Leah’s life is as miserable as her father can make it, and that’s pretty bad. She, too, is operating under misinformation, but her father is the instigator of that action and maneuvers her life to suit his own financial needs. Nevertheless, she tolerates far more sadness, humiliation, and pain than any woman should have to endure.

By coincidence, Nicholas and Leah escape the festivities of a ball to hide in the same darkened room, and that’s where they first meet and commiserate – under cover of darkness. Later, Nick can’t get her out of his mind even though he never got to see her face. After a chance meeting brings them together, he makes it a point to help her evade her father’s strategies. As her father becomes more savage toward her, she finds herself drawn to Nick’s goodness and strength.

Both main characters endure trials and heartache at the hands of others that would warp even the heartiest soul. Somehow, despite a lifetime of heartache and misfortune, they’re drawn to the goodness they find in each other, and that forms the basis of a deeper, more profound relationship.

One thing that touched me about this story was the sense of outrage Leah felt at how women were treated. They were little more than chattel used to barter for position and wealth. Their opinions didn’t count, because no one valued them. It angered her, yet she knew there was nothing she could do to change things.

Honestly, Nicholas contains so many rich layers that it’s kind of like a sumptuous chocolate cake. The story is captivating and memorable because of them, and I found myself thinking of the characters long after I finished the book. Absolutely stunning period piece.

Mona Leigh

Mona's first grade teacher, Mrs. Stanford, gifted her with the love of reading. For that, she'll always live in her heart. But reading took over Mona's life, eclipsing everything but playing sports, and has continued to be a huge part of her life. Although she has always written poetry and stories for her self, last year she decided to try her hand at writing fiction. She is currently editing her first urban fantasy and hopes to have it ready for the agent by summer's end. Besides reading, Mona loves speed in the form of fast cars. The faster, the better!

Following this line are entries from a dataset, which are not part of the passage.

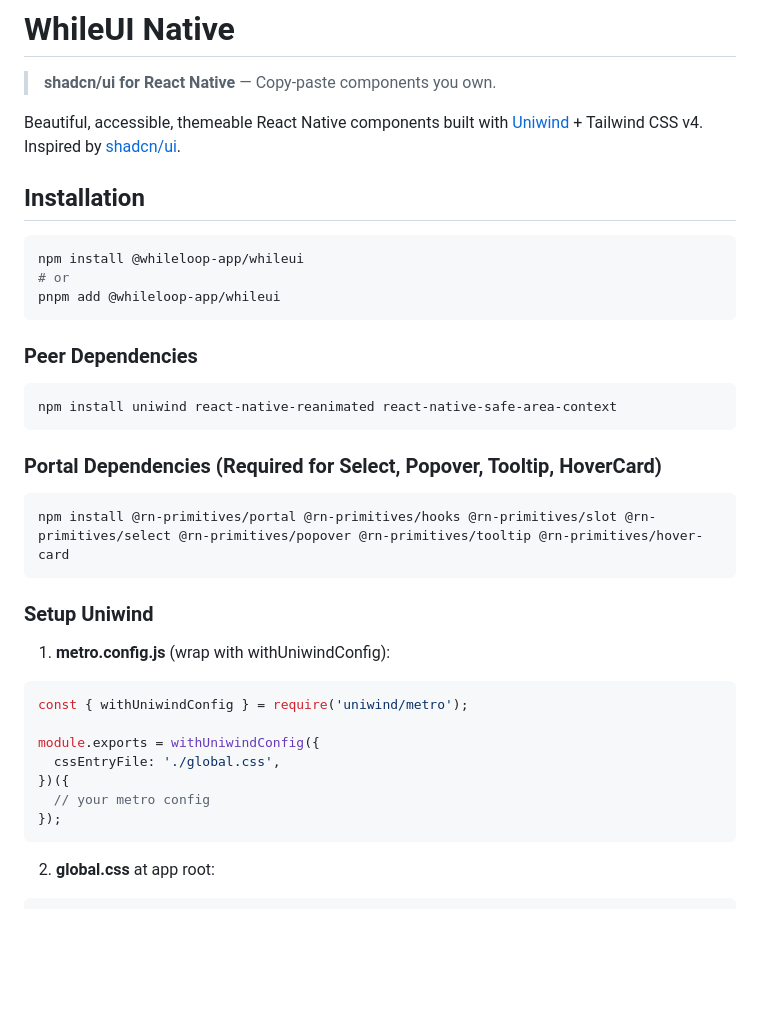
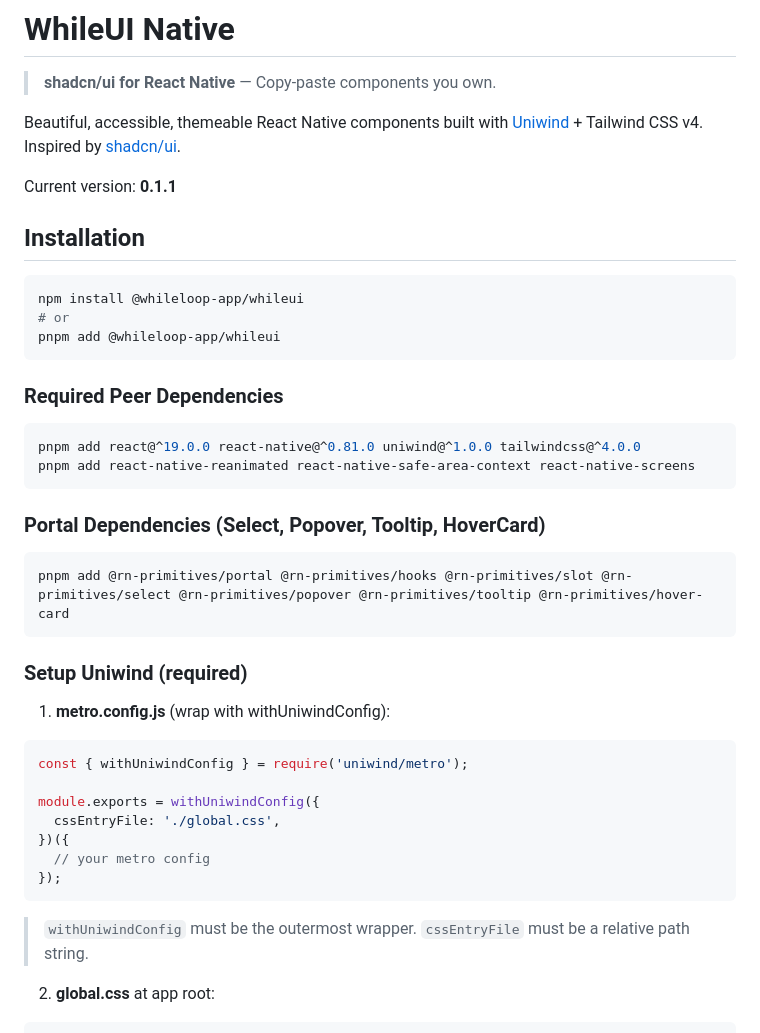
Before and after one commit to whileloop-app/whileui, a Markdown page: README.md, the part around one of its changes. GitHub-like rendering; blank space fills up the shorter version.

````diff
--- a/README.md
+++ b/README.md
@@ -3,6 +3,8 @@
 > **shadcn/ui for React Native** — Copy-paste components you own.
 
 Beautiful, accessible, themeable React Native components built with [Uniwind](https://uniwind.dev) + Tailwind CSS v4. Inspired by [shadcn/ui](https://ui.shadcn.com/).
+
+Current version: **0.1.1**
 
 ## Installation
 
@@ -12,19 +14,20 @@ npm install @whileloop-app/whileui
 pnpm add @whileloop-app/whileui
 ```
 
-### Peer Dependencies
+### Required Peer Dependencies
 
 ```bash
-npm install uniwind react-native-reanimated react-native-safe-area-context
+pnpm add react@^19.0.0 react-native@^0.81.0 uniwind@^1.0.0 tailwindcss@^4.0.0
+pnpm add react-native-reanimated react-native-safe-area-context react-native-screens
 ```
 
-### Portal Dependencies (Required for Select, Popover, Tooltip, HoverCard)
+### Portal Dependencies (Select, Popover, Tooltip, HoverCard)
 
 ```bash
-npm install @rn-primitives/portal @rn-primitives/hooks @rn-primitives/slot @rn-primitives/select @rn-primitives/popover @rn-primitives/tooltip @rn-primitives/hover-card
+pnpm add @rn-primitives/portal @rn-primitives/hooks @rn-primitives/slot @rn-primitives/select @rn-primitives/popover @rn-primitives/tooltip @rn-primitives/hover-card
 ```
 
-### Setup Uniwind
+### Setup Uniwind (required)
 
 1. **metro.config.js** (wrap with withUniwindConfig):
 
@@ -37,6 +40,8 @@ module.exports = withUniwindConfig({
   // your metro config
 });
 ```
+
+> `withUniwindConfig` must be the outermost wrapper. `cssEntryFile` must be a relative path string.
 
 2. **global.css** at app root:
 
````
Also changed, not shown: other parts of README.md (+79 -30 lines).
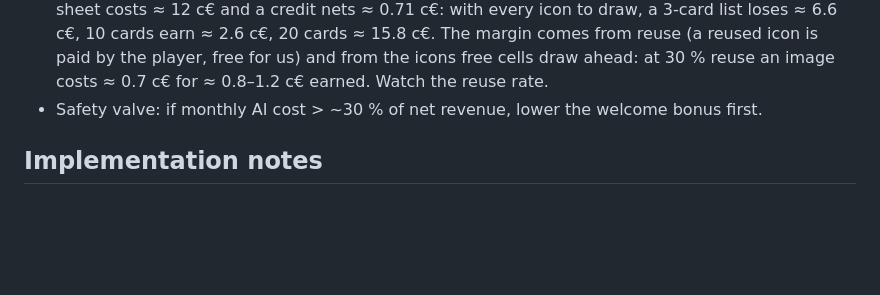
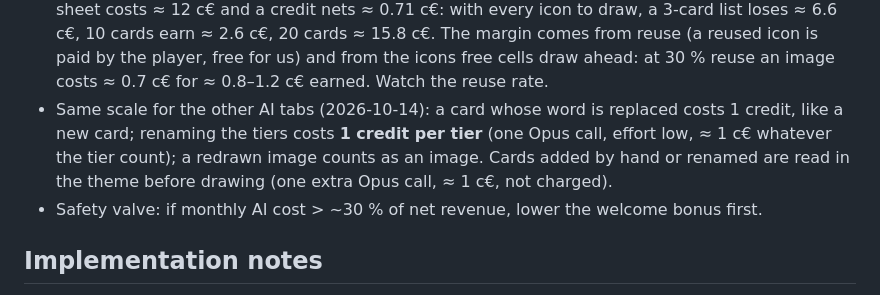
Before and after one commit to guigousse/Tier-list-app, a Markdown page: docs/monetization-plan.md, the part around the change. Rendered like a GitHub page; blank space fills up the shorter version.

Commit message:
Build TestFlight pour essayer sur téléphone la génération IA à trois onglets (cartes à remplacer, images à redessiner, rangs dans cinq tons) ; le barème note le prix des rangs et des mots remplacés [testflight]
Co-Authored-By: Claude Opus 5.5 <noreply@anthropic.com>
Claude-Session: https://claude.ai/code/session_01DhShhLH3zBuSaDfUSn3tBR

```diff
--- a/docs/monetization-plan.md
+++ b/docs/monetization-plan.md
@@ -60,6 +60,11 @@ Interactive simulation: https://claude.ai/artifact/HK6QyGXXvr4SrnESHx1iQh
   ≈ 2.6 c€, 20 cards ≈ 15.8 c€. The margin comes from reuse (a reused icon is paid
   by the player, free for us) and from the icons free cells draw ahead: at 30 %
   reuse an image costs ≈ 0.7 c€ for ≈ 0.8–1.2 c€ earned. Watch the reuse rate.
+- Same scale for the other AI tabs (2026-10-14): a card whose word is replaced costs
+  1 credit, like a new card; renaming the tiers costs **1 credit per tier** (one Opus
+  call, effort low, ≈ 1 c€ whatever the tier count); a redrawn image counts as an
+  image. Cards added by hand or renamed are read in the theme before drawing (one
+  extra Opus call, ≈ 1 c€, not charged).
 - Safety valve: if monthly AI cost > ~30 % of net revenue, lower the welcome bonus first.
 
 ## Implementation notes
```
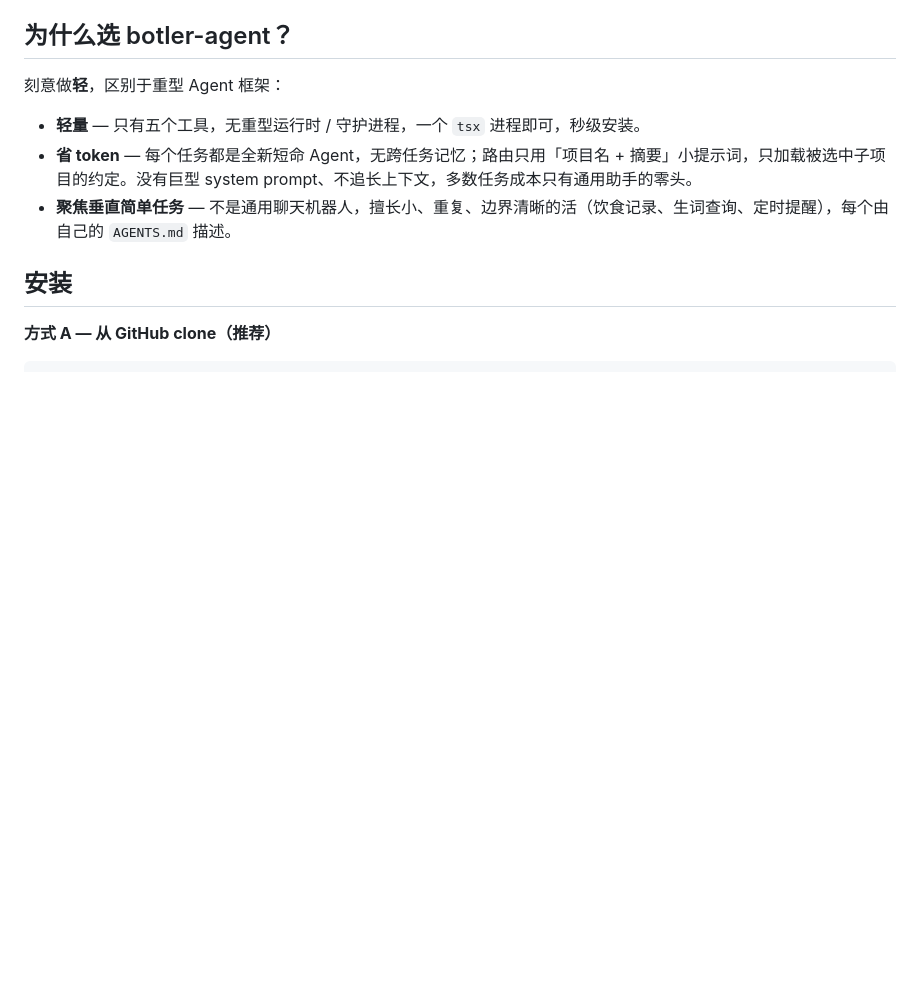
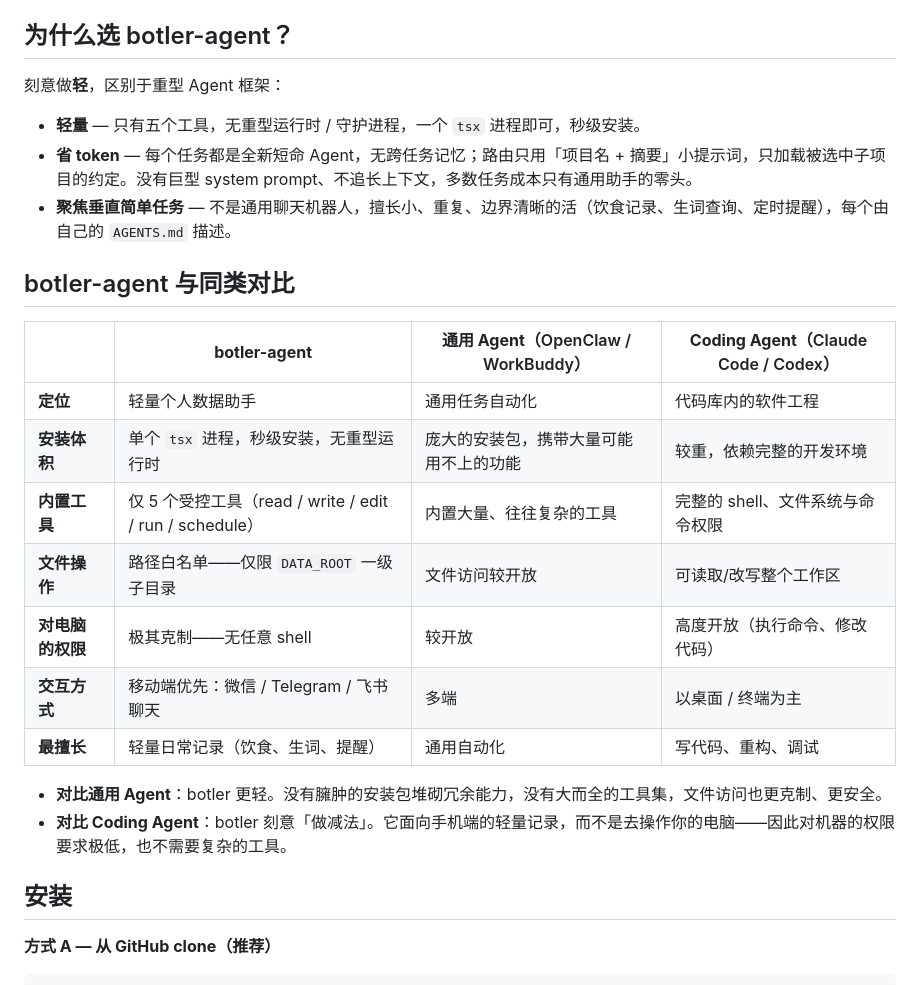
Before and after one commit to crossoverJie/botler-agent, a Markdown page: README-ZH.md, the part around the change. Drawn GitHub-style; blank space fills up the shorter version.

```diff
--- a/README-ZH.md
+++ b/README-ZH.md
@@ -19,6 +19,21 @@
 - **轻量** — 只有五个工具，无重型运行时 / 守护进程，一个 `tsx` 进程即可，秒级安装。
 - **省 token** — 每个任务都是全新短命 Agent，无跨任务记忆；路由只用「项目名 + 摘要」小提示词，只加载被选中子项目的约定。没有巨型 system prompt、不追长上下文，多数任务成本只有通用助手的零头。
 - **聚焦垂直简单任务** — 不是通用聊天机器人，擅长小、重复、边界清晰的活（饮食记录、生词查询、定时提醒），每个由自己的 `AGENTS.md` 描述。
+
+## botler-agent 与同类对比
+
+| | **botler-agent** | **通用 Agent**（OpenClaw / WorkBuddy） | **Coding Agent**（Claude Code / Codex） |
+|---|---|---|---|
+| **定位** | 轻量个人数据助手 | 通用任务自动化 | 代码库内的软件工程 |
+| **安装体积** | 单个 `tsx` 进程，秒级安装，无重型运行时 | 庞大的安装包，携带大量可能用不上的功能 | 较重，依赖完整的开发环境 |
+| **内置工具** | 仅 5 个受控工具（read / write / edit / run / schedule） | 内置大量、往往复杂的工具 | 完整的 shell、文件系统与命令权限 |
+| **文件操作** | 路径白名单——仅限 `DATA_ROOT` 一级子目录 | 文件访问较开放 | 可读取/改写整个工作区 |
+| **对电脑的权限** | 极其克制——无任意 shell | 较开放 | 高度开放（执行命令、修改代码） |
+| **交互方式** | 移动端优先：微信 / Telegram / 飞书 聊天 | 多端 | 以桌面 / 终端为主 |
+| **最擅长** | 轻量日常记录（饮食、生词、提醒） | 通用自动化 | 写代码、重构、调试 |
+
+- **对比通用 Agent**：botler 更轻。没有臃肿的安装包堆砌冗余能力，没有大而全的工具集，文件访问也更克制、更安全。
+- **对比 Coding Agent**：botler 刻意「做减法」。它面向手机端的轻量记录，而不是去操作你的电脑——因此对机器的权限要求极低，也不需要复杂的工具。
 
 ## 安装
 
```
Also changed, not shown: README.md (+15 -0 lines).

In her next life, she plans to drive race cars (or whatever happens to be their replacement in the future) all while reading and writing. She has also taken up rune reading, and find it to be disturbingly accurate and exciting.
Doll Mona Leigh